Today’s wish to “liberate” collections (Grossart, 16), the belief that what matters is “getting the works out and about” (McLaren, 56) may in the future seem to be just a fashion, the consequences of which come to be regretted, in some cases too late. McLaren says that the modification of Seilern’s conditions did not remove his one against lending paintings on panel, which the Courtauld would have adhered to anyway (McLaren, 48). This is tantamount to saying that a donor’s wishes should only hold when they concur with those of the curators and trustees for the time being. It should be clear that the main advocates of this Bill in fact do not believe that donors should control their collections from beyond the grave except perhaps for a short time after their deaths, whether or not the collection had been accepted on that basis. Is retrospective legislation desirable?

McLaren says that no one has objected to the changes made by the Courtauld. But the general public will not be aware of such changes. I cannot think of any recent museum catalogue or guide which states the donor’s conditions, much less any changes made to them by the museum. The old catalogues of the Wallace Collection, reprinted in successive editions over many decades, did, but that was unique. The V&A went further in setting up boards giving the conditions of gifts such as that of Sheepshanks, but it is hard now to discover the terms under which many of its main bequests were given. When I suggested some time ago that it would be easy to give these on the museum’s website, I was told that that would be too much trouble. That trouble would arise from the public knowing too much was clearly the unstated thought. The art world in general is shrouded in secrecy. Moves to greater transparency such as the Tate’s publishing the minutes of its board meetings online end in farce when one sees how much is deleted first. Dr Penny has asked for his submission to this committee to be removed from the website and has said that he will reveal details of damage to works of which he knows only under the cloak of the greatest secrecy. In such a state of affairs one cannot have much faith in museum assertions about damage or anything else unless these are closely challenged. Meanwhile curators commenting on a report on the Burrell hearings in the Museums Journal find it advisable to do so anonymously.

Statistics are also sometimes dubious. Thus Ben Thomson states that the Burrell exhibition at the Piers Art Centre at Stromness was visited by 80% of local residents (54). How local? Did they pay or get in free and in the latter case how were they counted? Is he talking about the total number of visitors or of visits?
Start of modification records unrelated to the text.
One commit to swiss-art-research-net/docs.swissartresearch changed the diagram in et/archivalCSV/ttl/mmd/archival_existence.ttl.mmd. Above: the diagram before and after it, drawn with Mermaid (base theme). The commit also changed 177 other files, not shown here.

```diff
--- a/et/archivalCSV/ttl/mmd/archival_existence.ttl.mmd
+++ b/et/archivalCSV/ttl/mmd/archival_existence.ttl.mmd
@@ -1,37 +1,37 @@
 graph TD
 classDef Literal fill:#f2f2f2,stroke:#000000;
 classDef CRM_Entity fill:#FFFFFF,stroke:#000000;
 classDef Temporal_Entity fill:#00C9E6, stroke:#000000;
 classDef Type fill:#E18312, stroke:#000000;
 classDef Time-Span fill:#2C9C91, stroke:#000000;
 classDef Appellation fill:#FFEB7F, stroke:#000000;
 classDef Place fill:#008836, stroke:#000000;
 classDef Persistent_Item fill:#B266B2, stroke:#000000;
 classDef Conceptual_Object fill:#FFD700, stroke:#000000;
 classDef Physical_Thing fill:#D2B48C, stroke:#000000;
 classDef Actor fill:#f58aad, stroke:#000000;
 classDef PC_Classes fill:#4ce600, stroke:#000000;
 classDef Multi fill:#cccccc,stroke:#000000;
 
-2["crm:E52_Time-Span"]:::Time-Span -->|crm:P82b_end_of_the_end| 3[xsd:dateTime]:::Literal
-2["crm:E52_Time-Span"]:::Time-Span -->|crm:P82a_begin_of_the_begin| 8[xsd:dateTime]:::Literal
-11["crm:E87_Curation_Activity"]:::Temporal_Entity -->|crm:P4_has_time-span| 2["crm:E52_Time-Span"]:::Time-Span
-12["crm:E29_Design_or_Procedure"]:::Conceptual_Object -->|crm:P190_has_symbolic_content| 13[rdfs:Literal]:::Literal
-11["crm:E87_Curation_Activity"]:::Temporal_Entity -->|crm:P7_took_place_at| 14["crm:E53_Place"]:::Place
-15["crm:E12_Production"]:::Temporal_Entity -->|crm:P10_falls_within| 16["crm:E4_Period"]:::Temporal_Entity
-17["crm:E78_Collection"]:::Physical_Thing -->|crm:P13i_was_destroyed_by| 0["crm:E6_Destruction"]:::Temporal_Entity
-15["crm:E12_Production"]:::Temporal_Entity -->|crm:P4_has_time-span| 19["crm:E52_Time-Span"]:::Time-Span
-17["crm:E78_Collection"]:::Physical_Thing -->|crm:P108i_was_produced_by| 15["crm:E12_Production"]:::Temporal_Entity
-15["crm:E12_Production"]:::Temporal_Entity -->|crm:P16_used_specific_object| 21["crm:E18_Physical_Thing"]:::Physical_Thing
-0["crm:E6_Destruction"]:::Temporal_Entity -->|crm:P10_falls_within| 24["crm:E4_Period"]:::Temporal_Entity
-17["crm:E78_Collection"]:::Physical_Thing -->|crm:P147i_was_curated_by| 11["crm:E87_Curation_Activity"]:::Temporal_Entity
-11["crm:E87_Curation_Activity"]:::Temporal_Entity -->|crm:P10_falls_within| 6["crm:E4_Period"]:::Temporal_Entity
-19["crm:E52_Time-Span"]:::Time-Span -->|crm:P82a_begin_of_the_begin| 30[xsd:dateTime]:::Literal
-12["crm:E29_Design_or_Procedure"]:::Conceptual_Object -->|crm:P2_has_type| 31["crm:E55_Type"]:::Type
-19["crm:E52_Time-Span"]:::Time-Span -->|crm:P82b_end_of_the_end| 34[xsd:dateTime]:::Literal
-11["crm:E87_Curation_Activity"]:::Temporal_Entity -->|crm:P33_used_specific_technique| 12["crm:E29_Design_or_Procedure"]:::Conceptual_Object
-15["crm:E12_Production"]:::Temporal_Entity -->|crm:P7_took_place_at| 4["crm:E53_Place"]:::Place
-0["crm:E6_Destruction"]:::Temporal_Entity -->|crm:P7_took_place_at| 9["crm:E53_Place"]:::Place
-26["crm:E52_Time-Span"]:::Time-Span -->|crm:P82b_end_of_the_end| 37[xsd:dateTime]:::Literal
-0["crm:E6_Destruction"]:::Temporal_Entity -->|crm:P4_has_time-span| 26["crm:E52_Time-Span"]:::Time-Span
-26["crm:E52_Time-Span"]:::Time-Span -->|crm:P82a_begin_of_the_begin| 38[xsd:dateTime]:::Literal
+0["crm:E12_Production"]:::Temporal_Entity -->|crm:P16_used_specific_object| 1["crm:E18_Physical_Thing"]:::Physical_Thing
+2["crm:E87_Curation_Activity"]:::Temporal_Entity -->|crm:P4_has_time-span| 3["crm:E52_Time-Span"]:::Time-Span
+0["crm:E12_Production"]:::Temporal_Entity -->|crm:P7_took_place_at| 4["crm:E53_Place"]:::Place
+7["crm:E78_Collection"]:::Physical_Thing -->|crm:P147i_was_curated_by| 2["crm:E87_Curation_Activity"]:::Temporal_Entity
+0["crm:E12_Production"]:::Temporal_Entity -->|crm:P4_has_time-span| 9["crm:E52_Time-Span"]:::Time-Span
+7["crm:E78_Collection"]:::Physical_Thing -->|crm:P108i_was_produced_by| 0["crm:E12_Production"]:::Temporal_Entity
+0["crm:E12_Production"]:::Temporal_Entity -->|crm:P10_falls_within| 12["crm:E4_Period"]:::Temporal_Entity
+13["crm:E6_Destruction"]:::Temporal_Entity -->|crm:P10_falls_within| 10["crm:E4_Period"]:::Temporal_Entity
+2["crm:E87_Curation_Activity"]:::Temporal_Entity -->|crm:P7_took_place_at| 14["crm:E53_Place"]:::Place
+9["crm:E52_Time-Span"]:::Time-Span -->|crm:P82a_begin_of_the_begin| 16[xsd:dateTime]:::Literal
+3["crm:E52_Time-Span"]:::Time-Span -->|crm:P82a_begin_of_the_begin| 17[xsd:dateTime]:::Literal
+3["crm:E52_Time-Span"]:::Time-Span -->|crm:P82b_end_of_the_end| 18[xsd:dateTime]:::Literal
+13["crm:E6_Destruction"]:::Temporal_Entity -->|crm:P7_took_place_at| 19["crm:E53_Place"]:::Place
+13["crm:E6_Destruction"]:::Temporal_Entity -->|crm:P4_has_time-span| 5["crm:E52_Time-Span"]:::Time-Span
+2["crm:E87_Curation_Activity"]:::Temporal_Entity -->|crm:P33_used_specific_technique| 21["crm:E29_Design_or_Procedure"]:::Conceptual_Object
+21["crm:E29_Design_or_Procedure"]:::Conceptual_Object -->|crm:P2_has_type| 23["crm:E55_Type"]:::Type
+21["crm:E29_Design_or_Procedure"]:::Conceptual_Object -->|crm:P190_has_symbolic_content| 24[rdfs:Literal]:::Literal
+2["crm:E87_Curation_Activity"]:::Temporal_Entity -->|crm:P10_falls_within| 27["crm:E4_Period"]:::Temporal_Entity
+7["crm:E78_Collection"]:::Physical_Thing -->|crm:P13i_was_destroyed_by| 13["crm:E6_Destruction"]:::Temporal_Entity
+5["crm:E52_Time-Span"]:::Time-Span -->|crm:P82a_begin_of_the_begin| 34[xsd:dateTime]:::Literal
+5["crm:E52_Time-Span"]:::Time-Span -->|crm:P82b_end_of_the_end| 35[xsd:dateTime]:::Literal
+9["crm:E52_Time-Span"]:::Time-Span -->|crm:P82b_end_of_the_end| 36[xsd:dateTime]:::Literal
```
Reference is made to maintaining or increasing the reputation of museums. In the case of Warren reputation among potential donors seems to be what is meant (49). In the case of the others the reputation of the curators among their colleagues round the world. It is doubtful if the wider public is much influenced by these considerations. A museum’s reputation may be damaged more directly when visitors go to it and are disappointed in their expectation of seeing key works which turn out to be out on loan. Again this may affect only a minority. Mention is made of the Cluny Museum in Paris, which has started lending abroad (Grossart, 22-3). That has lent its famed Unicorn tapestries to Japan. When I checked the first 50 (out of 800) visitors’ comments on the museum on TripAdvisor’s website many mention their absence, but only three thought their visit ruined thereby. Even so, is that an acceptable percentage?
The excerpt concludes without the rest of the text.